Please state how many lines in the records below contain the word "math", giving only the number.
------ THE RECORDS
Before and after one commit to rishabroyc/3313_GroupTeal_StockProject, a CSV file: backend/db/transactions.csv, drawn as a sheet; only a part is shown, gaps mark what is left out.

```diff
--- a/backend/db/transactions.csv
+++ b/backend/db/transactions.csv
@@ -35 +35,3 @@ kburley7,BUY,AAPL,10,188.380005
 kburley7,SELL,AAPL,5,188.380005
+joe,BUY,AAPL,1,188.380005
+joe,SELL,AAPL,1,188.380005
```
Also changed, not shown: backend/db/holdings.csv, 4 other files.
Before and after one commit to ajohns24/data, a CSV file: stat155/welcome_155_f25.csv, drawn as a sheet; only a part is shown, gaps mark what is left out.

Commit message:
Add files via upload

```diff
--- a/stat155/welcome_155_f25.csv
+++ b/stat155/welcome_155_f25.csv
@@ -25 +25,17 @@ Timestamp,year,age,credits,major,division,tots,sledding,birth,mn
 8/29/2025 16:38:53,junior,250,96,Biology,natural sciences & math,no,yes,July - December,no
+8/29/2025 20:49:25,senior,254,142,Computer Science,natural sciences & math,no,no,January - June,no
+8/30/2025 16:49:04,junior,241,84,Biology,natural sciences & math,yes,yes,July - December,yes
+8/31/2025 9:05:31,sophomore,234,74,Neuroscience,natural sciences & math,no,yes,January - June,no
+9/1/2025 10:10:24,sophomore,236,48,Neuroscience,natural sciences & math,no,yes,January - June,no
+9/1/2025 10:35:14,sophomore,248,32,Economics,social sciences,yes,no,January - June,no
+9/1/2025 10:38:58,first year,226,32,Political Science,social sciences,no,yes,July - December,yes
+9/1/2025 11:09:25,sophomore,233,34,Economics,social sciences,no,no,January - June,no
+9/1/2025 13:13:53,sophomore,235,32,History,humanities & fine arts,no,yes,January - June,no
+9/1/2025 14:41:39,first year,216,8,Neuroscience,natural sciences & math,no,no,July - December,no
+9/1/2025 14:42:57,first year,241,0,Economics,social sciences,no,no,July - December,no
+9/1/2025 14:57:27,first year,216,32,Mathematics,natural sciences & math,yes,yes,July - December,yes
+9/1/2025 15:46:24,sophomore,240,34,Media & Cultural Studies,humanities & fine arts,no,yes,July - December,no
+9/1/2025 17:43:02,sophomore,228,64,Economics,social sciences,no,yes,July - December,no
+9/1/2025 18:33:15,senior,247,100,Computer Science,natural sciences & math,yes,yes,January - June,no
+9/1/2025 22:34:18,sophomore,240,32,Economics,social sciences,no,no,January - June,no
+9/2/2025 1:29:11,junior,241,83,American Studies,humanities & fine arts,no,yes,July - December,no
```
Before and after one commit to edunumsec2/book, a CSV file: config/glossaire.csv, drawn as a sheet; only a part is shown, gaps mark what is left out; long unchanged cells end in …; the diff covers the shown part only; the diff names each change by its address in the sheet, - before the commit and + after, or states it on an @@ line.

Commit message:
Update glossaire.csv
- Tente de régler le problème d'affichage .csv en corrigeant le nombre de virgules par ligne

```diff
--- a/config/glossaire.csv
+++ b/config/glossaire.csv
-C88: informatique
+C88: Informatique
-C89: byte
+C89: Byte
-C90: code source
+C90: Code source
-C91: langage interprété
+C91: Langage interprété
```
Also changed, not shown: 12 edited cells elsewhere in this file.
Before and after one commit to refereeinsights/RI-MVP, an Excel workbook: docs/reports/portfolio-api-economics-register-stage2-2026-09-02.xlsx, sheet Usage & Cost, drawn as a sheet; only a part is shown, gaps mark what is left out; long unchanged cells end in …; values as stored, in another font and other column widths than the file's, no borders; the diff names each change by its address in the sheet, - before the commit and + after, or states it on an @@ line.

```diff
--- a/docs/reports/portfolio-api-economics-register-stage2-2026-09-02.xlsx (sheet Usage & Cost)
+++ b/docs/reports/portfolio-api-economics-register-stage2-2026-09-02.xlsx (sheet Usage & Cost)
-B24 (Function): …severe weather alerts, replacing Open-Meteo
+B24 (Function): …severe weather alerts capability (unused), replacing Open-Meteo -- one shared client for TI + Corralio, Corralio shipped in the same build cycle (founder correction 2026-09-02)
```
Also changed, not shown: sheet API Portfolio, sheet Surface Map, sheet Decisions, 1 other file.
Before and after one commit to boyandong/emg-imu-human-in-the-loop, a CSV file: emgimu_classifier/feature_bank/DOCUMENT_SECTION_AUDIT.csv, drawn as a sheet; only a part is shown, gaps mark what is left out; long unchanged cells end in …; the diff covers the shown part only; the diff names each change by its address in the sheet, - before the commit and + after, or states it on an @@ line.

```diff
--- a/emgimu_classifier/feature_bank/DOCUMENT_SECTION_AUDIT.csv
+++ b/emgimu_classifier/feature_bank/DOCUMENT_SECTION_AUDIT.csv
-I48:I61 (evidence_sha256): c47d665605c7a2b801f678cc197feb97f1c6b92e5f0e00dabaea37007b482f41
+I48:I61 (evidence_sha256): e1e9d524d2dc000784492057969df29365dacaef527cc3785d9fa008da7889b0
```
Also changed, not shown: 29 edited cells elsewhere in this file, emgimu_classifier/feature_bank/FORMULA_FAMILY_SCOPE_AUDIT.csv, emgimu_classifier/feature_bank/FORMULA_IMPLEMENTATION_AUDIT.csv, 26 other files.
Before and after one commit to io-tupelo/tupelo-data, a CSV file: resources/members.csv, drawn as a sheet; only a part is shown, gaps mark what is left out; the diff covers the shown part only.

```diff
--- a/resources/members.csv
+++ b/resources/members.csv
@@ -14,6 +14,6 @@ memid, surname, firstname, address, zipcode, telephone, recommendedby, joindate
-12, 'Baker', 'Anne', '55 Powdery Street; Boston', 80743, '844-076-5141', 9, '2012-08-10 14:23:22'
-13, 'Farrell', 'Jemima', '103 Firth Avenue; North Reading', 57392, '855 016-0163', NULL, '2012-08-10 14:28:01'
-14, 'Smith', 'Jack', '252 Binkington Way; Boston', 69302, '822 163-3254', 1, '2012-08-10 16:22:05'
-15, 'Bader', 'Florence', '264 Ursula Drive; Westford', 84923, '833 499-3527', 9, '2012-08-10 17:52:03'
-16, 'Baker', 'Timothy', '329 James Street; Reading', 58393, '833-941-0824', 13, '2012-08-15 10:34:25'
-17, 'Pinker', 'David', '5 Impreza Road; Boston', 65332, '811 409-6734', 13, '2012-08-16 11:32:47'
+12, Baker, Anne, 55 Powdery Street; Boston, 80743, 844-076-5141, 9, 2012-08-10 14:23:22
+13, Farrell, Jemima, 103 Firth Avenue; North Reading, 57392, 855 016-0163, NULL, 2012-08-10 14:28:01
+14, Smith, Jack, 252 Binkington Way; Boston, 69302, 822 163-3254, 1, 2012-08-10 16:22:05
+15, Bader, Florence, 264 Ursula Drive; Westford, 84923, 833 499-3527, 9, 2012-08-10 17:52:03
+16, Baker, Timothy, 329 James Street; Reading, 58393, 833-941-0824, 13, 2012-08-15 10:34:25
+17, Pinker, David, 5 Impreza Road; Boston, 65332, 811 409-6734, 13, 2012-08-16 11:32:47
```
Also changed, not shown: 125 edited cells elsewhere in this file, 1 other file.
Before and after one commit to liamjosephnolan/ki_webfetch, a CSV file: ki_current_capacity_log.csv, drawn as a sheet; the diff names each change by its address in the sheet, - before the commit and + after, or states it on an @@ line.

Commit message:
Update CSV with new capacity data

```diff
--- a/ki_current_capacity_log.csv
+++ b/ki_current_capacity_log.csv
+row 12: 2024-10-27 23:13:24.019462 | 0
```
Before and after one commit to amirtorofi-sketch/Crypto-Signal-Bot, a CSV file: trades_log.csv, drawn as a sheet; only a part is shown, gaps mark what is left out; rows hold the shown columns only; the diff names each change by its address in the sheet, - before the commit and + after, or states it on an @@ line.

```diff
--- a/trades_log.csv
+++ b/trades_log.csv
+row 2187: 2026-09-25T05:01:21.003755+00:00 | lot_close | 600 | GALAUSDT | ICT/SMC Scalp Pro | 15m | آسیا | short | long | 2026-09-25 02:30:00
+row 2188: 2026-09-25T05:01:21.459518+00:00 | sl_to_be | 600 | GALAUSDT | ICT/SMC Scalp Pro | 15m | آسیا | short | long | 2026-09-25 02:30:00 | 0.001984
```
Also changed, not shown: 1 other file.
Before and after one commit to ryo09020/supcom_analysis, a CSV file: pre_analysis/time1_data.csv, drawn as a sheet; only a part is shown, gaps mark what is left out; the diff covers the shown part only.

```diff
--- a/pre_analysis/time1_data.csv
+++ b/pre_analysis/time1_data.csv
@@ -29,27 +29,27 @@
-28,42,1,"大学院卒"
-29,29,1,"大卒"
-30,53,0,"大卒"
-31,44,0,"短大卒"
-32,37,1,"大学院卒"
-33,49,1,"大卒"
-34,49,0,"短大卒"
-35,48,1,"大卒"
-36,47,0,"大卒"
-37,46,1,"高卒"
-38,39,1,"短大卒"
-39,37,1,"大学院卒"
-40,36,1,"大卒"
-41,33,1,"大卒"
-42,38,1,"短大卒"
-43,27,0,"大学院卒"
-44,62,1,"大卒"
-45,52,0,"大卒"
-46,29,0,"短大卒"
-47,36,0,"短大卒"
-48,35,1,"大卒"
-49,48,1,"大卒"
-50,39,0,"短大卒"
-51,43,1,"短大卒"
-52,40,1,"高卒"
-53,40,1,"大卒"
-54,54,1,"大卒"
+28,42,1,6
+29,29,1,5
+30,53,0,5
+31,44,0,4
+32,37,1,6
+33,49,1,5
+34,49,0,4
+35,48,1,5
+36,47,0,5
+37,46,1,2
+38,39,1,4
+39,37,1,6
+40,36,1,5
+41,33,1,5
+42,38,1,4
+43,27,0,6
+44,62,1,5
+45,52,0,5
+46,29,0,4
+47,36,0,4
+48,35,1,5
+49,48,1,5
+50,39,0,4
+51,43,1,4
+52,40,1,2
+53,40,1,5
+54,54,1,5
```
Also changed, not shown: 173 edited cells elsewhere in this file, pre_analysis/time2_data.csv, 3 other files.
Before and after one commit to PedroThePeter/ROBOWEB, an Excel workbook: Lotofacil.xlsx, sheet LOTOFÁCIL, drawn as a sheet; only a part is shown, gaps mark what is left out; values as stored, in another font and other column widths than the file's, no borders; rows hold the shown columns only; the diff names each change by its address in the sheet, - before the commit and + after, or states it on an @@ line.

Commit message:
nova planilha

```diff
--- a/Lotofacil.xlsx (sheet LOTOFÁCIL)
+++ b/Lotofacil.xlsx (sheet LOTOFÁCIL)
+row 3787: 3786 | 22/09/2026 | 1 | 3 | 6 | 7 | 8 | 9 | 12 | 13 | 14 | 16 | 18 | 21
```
------------
→ **WRITTEN SOLUTION**
8